|Date(s):||April 27, 1861|
|Location(s):||BRUNSWICK, North Carolina|
|Course:||“Rise And Fall of the Slave South,” University of Virginia|
On April 27th, 1861 President Lincoln extended the blockade to Virginia and North Carolina. This declaration was an extension from the original one on April 19th for seven of the Confederate States. The intention for this decision was to cut off the international trade lines for the Confederacy and make it difficult to transport weapons and troops. The rigid blockade was established on the Southern coast to affect the seceded states. The fort at the mouth of Cape Fear river commands the principal part of her trade, as that river is the only one of importance in the State. The exports of the State are limited mainly to the products conveyed by coasting vessels to the neighboring States.' (Louisville Daily Journal, April 27, 1861, p. 2) The Union's goal was to dominate the coast and have strategic operating bases on the Confederacy's Atlantic sea-board. (Donald, 401)

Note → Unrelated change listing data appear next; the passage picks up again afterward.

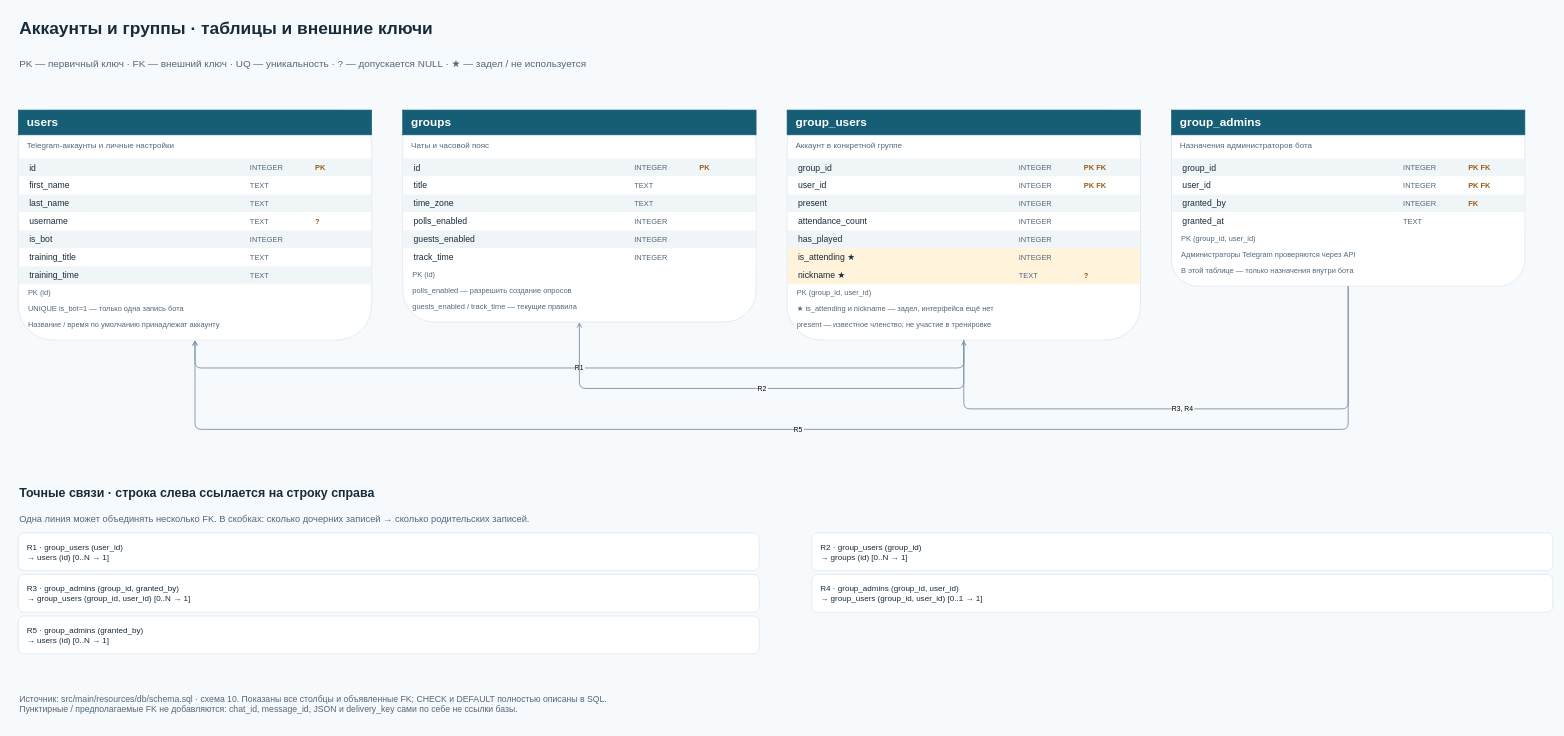
Before: page "02 · Аккаунты и группы" (2 of 6) of docs/diagrams/DATABASE_ERD.drawio in Romamor/tennis-split-bot, a draw.io diagram. Source tidied: cells renumbered, new cells numbered last; positions are measured from the earlier drawing's top-left corner, leaving out a move shared by most shapes. Both pictures are drawn from the tidied source at 62%, with x=0, y=0 at pixel (11, 11).
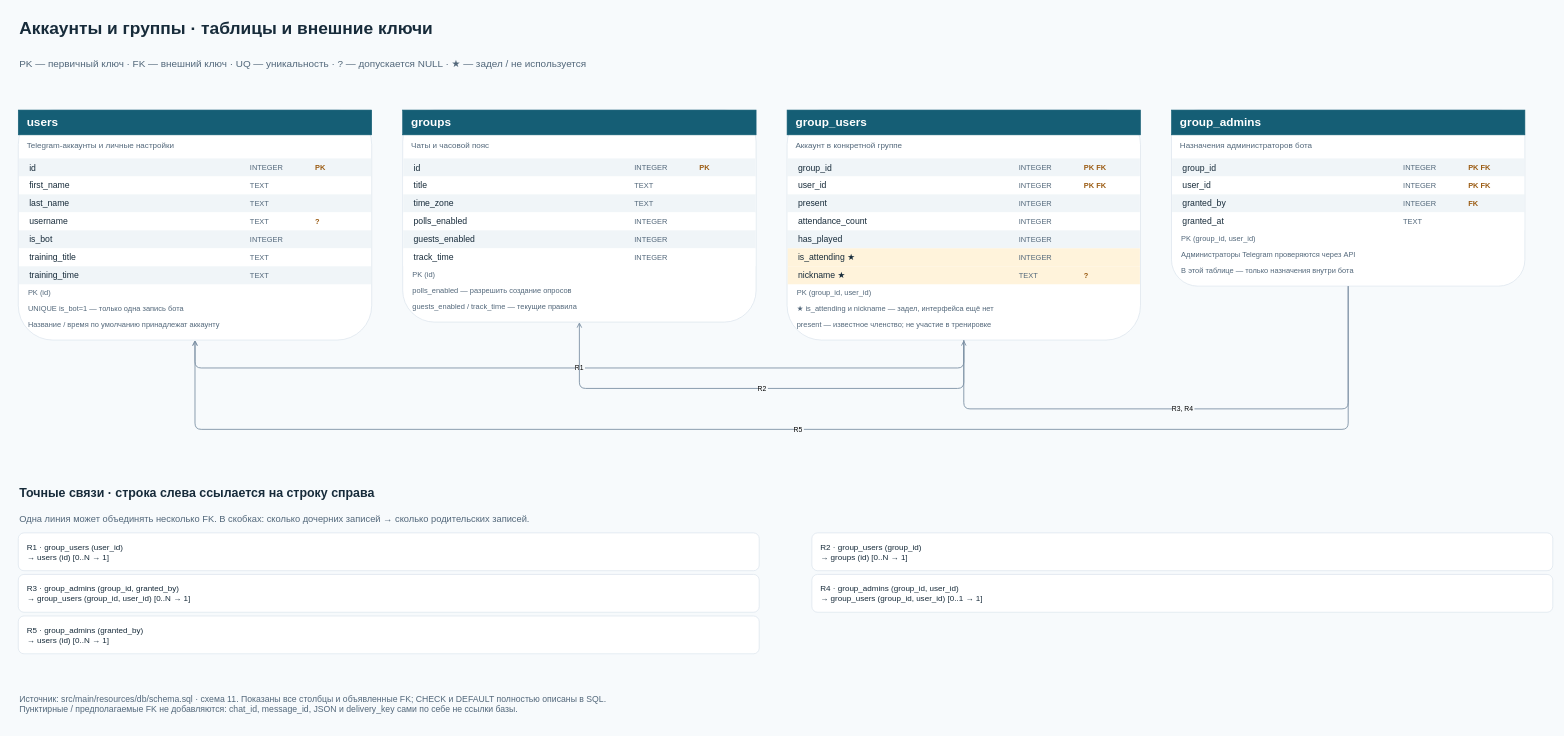
The same page after the edit.

Diff of the diagram source:
```diff
@@
-    <mxCell id="135" value="Источник: src/main/resources/db/schema.sql · схема 10. Показаны все столбцы и объявленные FK; CHECK и DEFAULT полностью описаны в SQL.&#10;Пунктирные / предполагаемые FK не добавляются: chat_id, message_id, JSON и delivery_key сами по себе не ссылки базы." style="rounded=0;whiteSpace=wrap;html=0;fillColor=none;strokeColor=none;fontColor=#52677a;fontSize=14;fontFamily=Arial;align=left;verticalAlign=middle;spacingLeft=12;spacingRight=10;" parent="1" vertex="1">
+    <mxCell id="135" value="Источник: src/main/resources/db/schema.sql · схема 11. Показаны все столбцы и объявленные FK; CHECK и DEFAULT полностью описаны в SQL.&#10;Пунктирные / предполагаемые FK не добавляются: chat_id, message_id, JSON и delivery_key сами по себе не ссылки базы." style="rounded=0;whiteSpace=wrap;html=0;fillColor=none;strokeColor=none;fontColor=#52677a;fontSize=14;fontFamily=Arial;align=left;verticalAlign=middle;spacingLeft=12;spacingRight=10;" parent="1" vertex="1">
       <mxGeometry y="1083" width="2470" height="70" as="geometry" />
     </mxCell>
```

By extending the blockade to North Carolina, the Union not only controlled much of the eastern seaboard, but cut off many Confederate trade routes via their important ports and river mouths. Important imports from Europe were strained due to the blockades, which made it even more difficult for the South to compete with the industrial North. Foreign powers due to the strain of importing and exporting could no longer rely on the South as a viable trade partner. The North retained their ports and Atlantic coast at the time. Aside from losing strategic positioning in the Atlantic, the South's commerce became greatly threatened by the blockades. The Union's navy now patrolled Confederate waters in the Atlantic by May of 1861.